The Lone Star Justice Alliance stands with young people to advocate for systems that treat them as children and give them an opportunity to thrive. We push for change through strategic litigation, appellate advocacy, amicus (friend of the court) briefs, policy reform, professional training and education, and strategic communications.
We challenge the laws and policies that send children to adult courts, and fight for systemic changes that enforce constitutional rights to due process and access to counsel. We fight for racial justice for children and their families.
Our JustSentencing work also ensures that laws, policies, and practices are informed by research, consistent with children’s developmental needs, and reflective of best practices for thriving youth.
Juvenile Sentencing Project
The U.S. Supreme Court, citing research in adolescent brain development and social science, has found that children are less culpable for their crimes and more amenable to rehabilitation than older adults.

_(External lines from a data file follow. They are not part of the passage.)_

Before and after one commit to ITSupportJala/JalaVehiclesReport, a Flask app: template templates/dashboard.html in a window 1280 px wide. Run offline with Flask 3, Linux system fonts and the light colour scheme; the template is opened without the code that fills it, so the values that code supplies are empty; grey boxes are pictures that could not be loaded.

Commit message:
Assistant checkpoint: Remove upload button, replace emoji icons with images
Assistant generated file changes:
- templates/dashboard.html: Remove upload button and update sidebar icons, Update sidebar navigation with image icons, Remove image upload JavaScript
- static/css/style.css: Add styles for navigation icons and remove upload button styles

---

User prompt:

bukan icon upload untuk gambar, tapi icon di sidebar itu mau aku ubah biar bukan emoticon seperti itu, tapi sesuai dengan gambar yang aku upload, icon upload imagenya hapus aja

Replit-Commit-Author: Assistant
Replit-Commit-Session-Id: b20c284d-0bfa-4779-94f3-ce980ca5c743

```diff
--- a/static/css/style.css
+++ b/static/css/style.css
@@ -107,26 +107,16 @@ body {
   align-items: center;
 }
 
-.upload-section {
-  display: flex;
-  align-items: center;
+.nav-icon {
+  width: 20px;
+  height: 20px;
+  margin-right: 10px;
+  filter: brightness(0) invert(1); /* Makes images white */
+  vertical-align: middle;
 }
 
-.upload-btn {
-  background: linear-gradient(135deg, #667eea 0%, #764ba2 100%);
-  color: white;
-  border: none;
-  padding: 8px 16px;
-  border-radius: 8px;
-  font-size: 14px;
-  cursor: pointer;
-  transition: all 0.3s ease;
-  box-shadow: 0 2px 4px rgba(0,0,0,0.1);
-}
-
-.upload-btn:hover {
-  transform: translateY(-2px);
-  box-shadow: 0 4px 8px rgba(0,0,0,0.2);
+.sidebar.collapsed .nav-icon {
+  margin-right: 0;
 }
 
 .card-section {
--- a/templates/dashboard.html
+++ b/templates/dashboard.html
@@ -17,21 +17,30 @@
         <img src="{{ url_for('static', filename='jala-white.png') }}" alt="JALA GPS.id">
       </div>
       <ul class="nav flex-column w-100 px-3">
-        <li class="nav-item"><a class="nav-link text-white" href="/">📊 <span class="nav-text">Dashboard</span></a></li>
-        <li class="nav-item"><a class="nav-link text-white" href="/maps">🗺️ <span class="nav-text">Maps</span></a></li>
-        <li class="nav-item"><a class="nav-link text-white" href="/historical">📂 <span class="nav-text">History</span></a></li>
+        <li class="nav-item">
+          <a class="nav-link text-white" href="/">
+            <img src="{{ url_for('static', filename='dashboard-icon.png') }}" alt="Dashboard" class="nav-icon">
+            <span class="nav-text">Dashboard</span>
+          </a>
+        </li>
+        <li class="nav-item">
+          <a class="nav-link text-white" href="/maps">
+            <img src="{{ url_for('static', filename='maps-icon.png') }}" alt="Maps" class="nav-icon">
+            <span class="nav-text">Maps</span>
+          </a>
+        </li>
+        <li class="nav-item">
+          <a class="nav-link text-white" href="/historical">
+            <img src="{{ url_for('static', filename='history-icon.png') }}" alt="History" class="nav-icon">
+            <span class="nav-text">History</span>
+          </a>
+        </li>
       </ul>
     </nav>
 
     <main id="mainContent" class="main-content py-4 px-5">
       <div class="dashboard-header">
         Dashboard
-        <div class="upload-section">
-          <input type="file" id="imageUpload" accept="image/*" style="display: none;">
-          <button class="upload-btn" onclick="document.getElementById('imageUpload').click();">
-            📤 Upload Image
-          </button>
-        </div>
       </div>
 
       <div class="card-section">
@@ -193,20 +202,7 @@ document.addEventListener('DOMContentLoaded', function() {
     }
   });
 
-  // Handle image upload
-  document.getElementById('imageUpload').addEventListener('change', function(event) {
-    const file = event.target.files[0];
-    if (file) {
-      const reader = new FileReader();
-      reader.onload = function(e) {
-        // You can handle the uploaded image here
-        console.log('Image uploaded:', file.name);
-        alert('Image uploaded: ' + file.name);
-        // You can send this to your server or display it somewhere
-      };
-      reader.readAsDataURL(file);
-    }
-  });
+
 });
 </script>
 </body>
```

Our Juvenile Sentencing Project promotes the use of this developmental science throughout the juvenile legal system. The heart of the project’s work is on an individual case level, where we directly represent children who have been accused of crimes. We have a three-year focus on fighting the transfer of children from the juvenile to the adult system in pre-adjudication (before a court decision) and post-conviction cases challenging the sentences of those who are already in the adult system.
The Survivors’ Project brings hope to survivors of human trafficking, interpersonal violence and other abuse through clemency application assistance and pro bono legal assistance.
The Texas justice system currently incarcerates children and youth whose crimes were a direct result of, or incident to, human trafficking, intimate partner violence, and other abuse.
Too often, the justice system fails to see these children as survivors of crime in need of a trauma-informed response to their victimization, and instead prosecutes them for their own crimes and even the crimes of their abusers.
We work to obtain legal relief for survivors of human trafficking and domestic violence, whose crimes arose from their own victimization.
LSJA continually monitors policy and legislation and advocates for changes aligned with our mission.
From the Second Look Coalition to policies to end the incarceration of survivors whose crimes were a direct result of human trafficking and interpersonal violence, we work to support and implement policies and practices that drive true criminal legal system changes with outcomes that transform lives.
LSJA draws upon its experience in litigation, program management, and community engagement to support policies that bring developmentally appropriate responses to crime and create a more just system for achieving public safety.